• [How to complete this task]:
Set the whole listing down again without deviation.

*** Extracted entries Section Begins ***

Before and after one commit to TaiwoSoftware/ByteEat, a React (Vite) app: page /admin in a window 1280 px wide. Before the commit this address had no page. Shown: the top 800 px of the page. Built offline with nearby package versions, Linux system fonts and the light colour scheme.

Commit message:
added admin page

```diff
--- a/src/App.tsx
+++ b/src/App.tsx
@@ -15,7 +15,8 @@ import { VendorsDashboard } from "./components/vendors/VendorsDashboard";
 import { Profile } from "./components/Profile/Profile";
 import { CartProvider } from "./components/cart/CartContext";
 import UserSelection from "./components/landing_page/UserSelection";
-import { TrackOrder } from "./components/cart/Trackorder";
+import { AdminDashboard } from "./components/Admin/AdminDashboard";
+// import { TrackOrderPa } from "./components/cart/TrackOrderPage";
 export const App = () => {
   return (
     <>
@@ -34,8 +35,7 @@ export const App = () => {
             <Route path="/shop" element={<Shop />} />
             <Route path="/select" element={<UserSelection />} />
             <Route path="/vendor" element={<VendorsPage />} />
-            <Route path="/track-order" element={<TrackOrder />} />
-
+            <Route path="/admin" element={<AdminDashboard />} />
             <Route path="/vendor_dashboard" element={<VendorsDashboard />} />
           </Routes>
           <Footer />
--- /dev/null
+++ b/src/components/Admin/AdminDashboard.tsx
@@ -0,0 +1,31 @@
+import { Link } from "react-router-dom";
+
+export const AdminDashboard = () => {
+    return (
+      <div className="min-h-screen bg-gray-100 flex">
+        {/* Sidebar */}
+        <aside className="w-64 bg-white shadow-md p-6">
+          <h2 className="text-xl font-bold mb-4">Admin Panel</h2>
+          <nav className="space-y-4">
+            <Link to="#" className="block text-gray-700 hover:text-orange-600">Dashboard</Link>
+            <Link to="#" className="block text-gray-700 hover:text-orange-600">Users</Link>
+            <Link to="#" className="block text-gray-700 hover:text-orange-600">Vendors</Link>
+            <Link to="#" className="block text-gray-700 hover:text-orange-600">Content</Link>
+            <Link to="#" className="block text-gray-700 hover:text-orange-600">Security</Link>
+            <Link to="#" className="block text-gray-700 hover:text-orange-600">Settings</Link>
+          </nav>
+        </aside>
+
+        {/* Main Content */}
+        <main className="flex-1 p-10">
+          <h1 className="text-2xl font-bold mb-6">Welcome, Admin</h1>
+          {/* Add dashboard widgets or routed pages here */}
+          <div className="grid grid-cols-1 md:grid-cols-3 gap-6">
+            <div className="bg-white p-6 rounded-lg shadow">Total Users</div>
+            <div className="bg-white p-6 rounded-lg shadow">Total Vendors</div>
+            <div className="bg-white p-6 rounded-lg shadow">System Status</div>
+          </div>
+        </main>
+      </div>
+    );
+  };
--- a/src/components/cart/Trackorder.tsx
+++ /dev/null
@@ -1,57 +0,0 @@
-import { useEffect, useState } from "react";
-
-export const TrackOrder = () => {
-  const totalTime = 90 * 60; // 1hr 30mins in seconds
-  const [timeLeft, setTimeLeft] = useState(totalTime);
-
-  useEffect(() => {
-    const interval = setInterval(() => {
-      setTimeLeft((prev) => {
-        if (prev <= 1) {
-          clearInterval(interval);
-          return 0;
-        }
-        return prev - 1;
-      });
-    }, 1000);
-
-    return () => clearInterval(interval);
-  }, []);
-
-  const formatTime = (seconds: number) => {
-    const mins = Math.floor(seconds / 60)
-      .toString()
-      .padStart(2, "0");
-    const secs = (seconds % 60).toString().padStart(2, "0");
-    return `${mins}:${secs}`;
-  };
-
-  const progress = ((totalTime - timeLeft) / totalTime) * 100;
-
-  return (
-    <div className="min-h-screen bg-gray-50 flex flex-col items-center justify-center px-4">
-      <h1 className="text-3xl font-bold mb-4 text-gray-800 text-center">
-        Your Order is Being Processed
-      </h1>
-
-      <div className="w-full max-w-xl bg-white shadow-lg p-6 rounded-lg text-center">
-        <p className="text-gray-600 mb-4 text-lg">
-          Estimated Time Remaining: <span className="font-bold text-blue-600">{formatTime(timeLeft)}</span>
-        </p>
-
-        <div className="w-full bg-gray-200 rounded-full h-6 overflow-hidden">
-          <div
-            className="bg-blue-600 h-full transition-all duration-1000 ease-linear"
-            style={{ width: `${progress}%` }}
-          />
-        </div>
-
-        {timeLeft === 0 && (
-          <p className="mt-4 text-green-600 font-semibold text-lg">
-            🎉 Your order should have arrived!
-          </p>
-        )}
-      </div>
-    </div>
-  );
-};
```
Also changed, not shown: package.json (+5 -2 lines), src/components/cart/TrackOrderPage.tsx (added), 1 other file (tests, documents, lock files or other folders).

*** Extracted entries Section Ends ***

• [Solution below]:
Before and after one commit to TaiwoSoftware/ByteEat, a React (Vite) app: page /admin in a window 1280 px wide. Before the commit this address had no page. Shown: the top 800 px of the page. Built offline with nearby package versions, Linux system fonts and the light colour scheme.

Commit message:
added admin page

```diff
--- a/src/App.tsx
+++ b/src/App.tsx
@@ -15,7 +15,8 @@ import { VendorsDashboard } from "./components/vendors/VendorsDashboard";
 import { Profile } from "./components/Profile/Profile";
 import { CartProvider } from "./components/cart/CartContext";
 import UserSelection from "./components/landing_page/UserSelection";
-import { TrackOrder } from "./components/cart/Trackorder";
+import { AdminDashboard } from "./components/Admin/AdminDashboard";
+// import { TrackOrderPa } from "./components/cart/TrackOrderPage";
 export const App = () => {
   return (
     <>
@@ -34,8 +35,7 @@ export const App = () => {
             <Route path="/shop" element={<Shop />} />
             <Route path="/select" element={<UserSelection />} />
             <Route path="/vendor" element={<VendorsPage />} />
-            <Route path="/track-order" element={<TrackOrder />} />
-
+            <Route path="/admin" element={<AdminDashboard />} />
             <Route path="/vendor_dashboard" element={<VendorsDashboard />} />
           </Routes>
           <Footer />
--- /dev/null
+++ b/src/components/Admin/AdminDashboard.tsx
@@ -0,0 +1,31 @@
+import { Link } from "react-router-dom";
+
+export const AdminDashboard = () => {
+    return (
+      <div className="min-h-screen bg-gray-100 flex">
+        {/* Sidebar */}
+        <aside className="w-64 bg-white shadow-md p-6">
+          <h2 className="text-xl font-bold mb-4">Admin Panel</h2>
+          <nav className="space-y-4">
+            <Link to="#" className="block text-gray-700 hover:text-orange-600">Dashboard</Link>
+            <Link to="#" className="block text-gray-700 hover:text-orange-600">Users</Link>
+            <Link to="#" className="block text-gray-700 hover:text-orange-600">Vendors</Link>
+            <Link to="#" className="block text-gray-700 hover:text-orange-600">Content</Link>
+            <Link to="#" className="block text-gray-700 hover:text-orange-600">Security</Link>
+            <Link to="#" className="block text-gray-700 hover:text-orange-600">Settings</Link>
+          </nav>
+        </aside>
+
+        {/* Main Content */}
+        <main className="flex-1 p-10">
+          <h1 className="text-2xl font-bold mb-6">Welcome, Admin</h1>
+          {/* Add dashboard widgets or routed pages here */}
+          <div className="grid grid-cols-1 md:grid-cols-3 gap-6">
+            <div className="bg-white p-6 rounded-lg shadow">Total Users</div>
+            <div className="bg-white p-6 rounded-lg shadow">Total Vendors</div>
+            <div className="bg-white p-6 rounded-lg shadow">System Status</div>
+          </div>
+        </main>
+      </div>
+    );
+  };
--- a/src/components/cart/Trackorder.tsx
+++ /dev/null
@@ -1,57 +0,0 @@
-import { useEffect, useState } from "react";
-
-export const TrackOrder = () => {
-  const totalTime = 90 * 60; // 1hr 30mins in seconds
-  const [timeLeft, setTimeLeft] = useState(totalTime);
-
-  useEffect(() => {
-    const interval = setInterval(() => {
-      setTimeLeft((prev) => {
-        if (prev <= 1) {
-          clearInterval(interval);
-          return 0;
-        }
-        return prev - 1;
-      });
-    }, 1000);
-
-    return () => clearInterval(interval);
-  }, []);
-
-  const formatTime = (seconds: number) => {
-    const mins = Math.floor(seconds / 60)
-      .toString()
-      .padStart(2, "0");
-    const secs = (seconds % 60).toString().padStart(2, "0");
-    return `${mins}:${secs}`;
-  };
-
-  const progress = ((totalTime - timeLeft) / totalTime) * 100;
-
-  return (
-    <div className="min-h-screen bg-gray-50 flex flex-col items-center justify-center px-4">
-      <h1 className="text-3xl font-bold mb-4 text-gray-800 text-center">
-        Your Order is Being Processed
-      </h1>
-
-      <div className="w-full max-w-xl bg-white shadow-lg p-6 rounded-lg text-center">
-        <p className="text-gray-600 mb-4 text-lg">
-          Estimated Time Remaining: <span className="font-bold text-blue-600">{formatTime(timeLeft)}</span>
-        </p>
-
-        <div className="w-full bg-gray-200 rounded-full h-6 overflow-hidden">
-          <div
-            className="bg-blue-600 h-full transition-all duration-1000 ease-linear"
-            style={{ width: `${progress}%` }}
-          />
-        </div>
-
-        {timeLeft === 0 && (
-          <p className="mt-4 text-green-600 font-semibold text-lg">
-            🎉 Your order should have arrived!
-          </p>
-        )}
-      </div>
-    </div>
-  );
-};
```
Also changed, not shown: package.json (+5 -2 lines), src/components/cart/TrackOrderPage.tsx (added), 1 other file (tests, documents, lock files or other folders).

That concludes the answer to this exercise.